## WORK REQUIRED:
Where in the records does the word "failed" appear? Copy each line that holds it.

## INFORMATION PROVIDED:
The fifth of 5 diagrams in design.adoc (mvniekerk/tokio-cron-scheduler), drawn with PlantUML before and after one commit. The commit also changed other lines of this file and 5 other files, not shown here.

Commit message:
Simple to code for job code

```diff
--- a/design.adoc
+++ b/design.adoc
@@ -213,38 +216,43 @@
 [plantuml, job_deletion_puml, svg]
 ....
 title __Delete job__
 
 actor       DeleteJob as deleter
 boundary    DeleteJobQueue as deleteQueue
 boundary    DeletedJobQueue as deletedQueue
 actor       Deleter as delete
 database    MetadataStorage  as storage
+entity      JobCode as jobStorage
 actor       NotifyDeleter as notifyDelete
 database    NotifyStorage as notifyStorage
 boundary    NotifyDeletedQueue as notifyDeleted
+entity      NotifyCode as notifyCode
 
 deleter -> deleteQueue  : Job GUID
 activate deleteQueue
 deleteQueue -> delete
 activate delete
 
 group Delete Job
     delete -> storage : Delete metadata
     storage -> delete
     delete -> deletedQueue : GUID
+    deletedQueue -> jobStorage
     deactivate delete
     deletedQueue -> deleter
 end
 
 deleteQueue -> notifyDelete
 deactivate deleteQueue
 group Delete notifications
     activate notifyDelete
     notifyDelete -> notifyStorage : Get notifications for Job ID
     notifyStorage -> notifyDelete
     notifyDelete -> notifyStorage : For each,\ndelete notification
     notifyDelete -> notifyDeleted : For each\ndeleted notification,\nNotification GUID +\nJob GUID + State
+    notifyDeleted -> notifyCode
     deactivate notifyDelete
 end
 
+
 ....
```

---

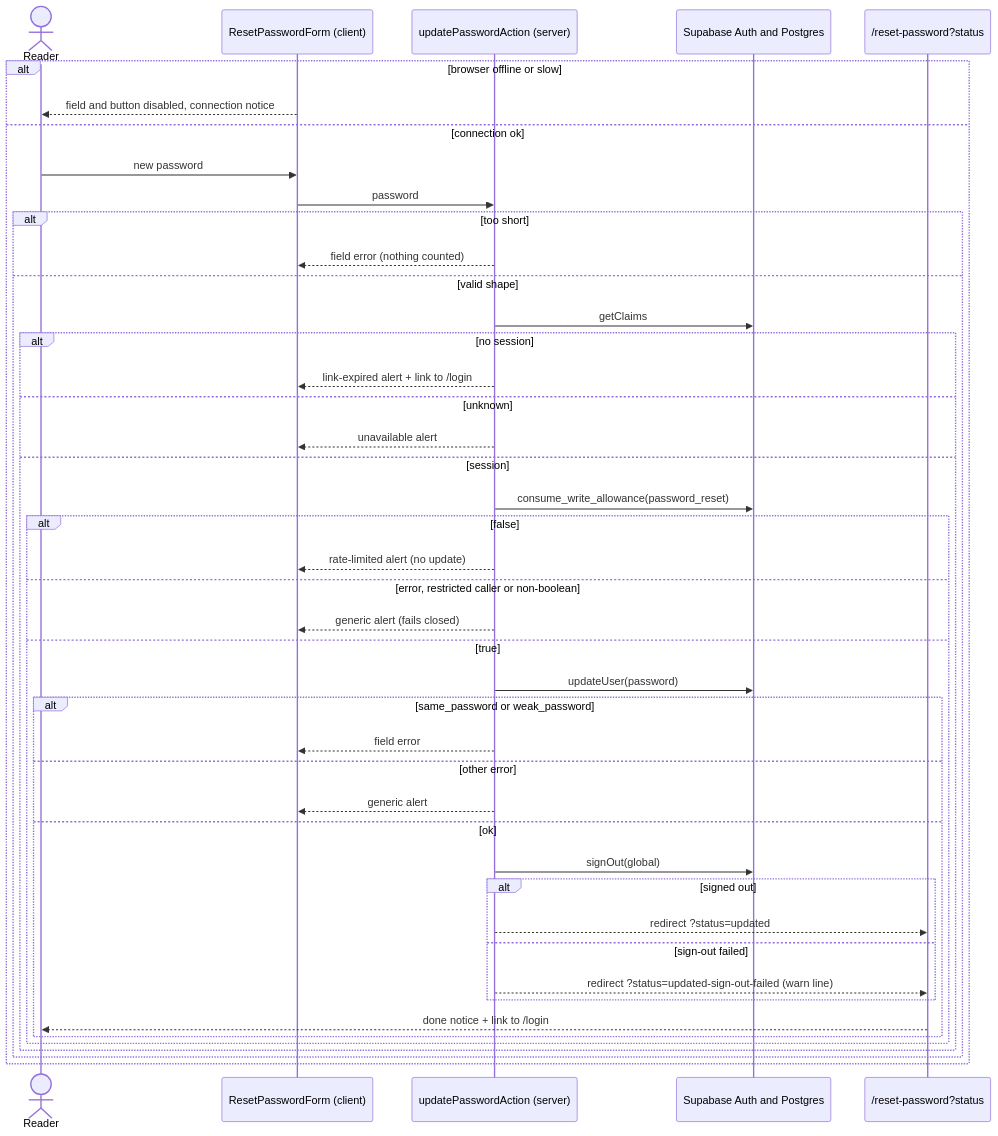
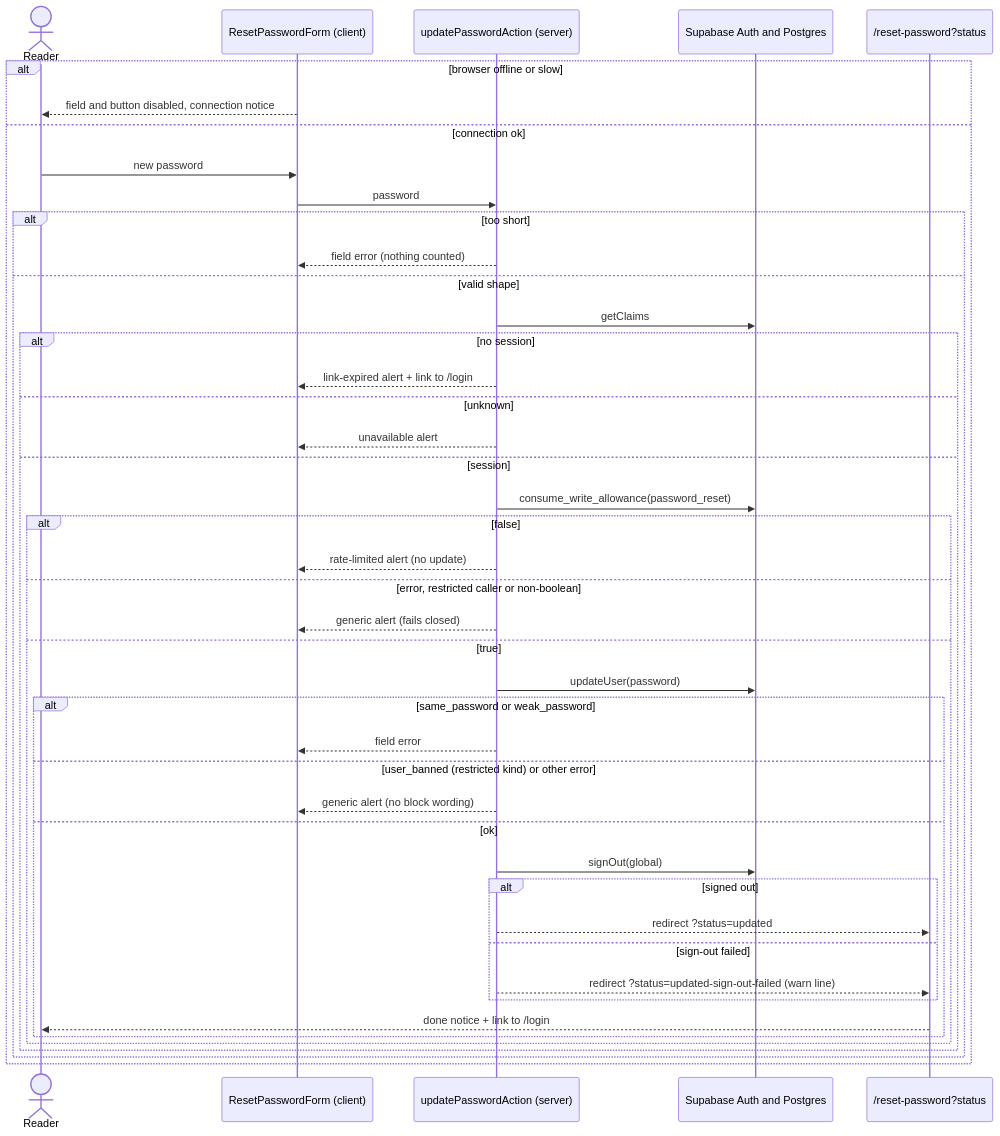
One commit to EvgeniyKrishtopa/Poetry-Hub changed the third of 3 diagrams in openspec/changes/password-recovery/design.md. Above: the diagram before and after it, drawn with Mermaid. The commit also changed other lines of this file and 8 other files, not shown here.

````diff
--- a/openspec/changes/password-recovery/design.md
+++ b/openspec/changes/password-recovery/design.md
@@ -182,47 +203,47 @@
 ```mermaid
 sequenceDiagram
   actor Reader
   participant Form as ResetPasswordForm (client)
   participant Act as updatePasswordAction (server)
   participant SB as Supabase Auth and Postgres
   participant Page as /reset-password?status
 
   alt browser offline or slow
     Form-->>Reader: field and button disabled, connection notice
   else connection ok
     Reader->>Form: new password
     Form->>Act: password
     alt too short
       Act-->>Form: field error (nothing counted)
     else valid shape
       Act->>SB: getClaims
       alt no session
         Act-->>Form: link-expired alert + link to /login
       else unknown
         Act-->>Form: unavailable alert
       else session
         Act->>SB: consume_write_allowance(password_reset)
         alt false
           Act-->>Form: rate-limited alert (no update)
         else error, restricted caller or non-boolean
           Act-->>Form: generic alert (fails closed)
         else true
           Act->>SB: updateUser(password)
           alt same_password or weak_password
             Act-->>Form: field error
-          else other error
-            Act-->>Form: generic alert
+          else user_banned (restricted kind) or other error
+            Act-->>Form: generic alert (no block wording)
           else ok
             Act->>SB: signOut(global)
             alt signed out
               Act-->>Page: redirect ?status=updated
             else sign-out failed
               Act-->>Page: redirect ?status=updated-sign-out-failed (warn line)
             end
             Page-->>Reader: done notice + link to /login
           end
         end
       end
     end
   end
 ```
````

## SOLUTION TO THIS EXERCISE:
             else sign-out failed
               Act-->>Page: redirect ?status=updated-sign-out-failed (warn line)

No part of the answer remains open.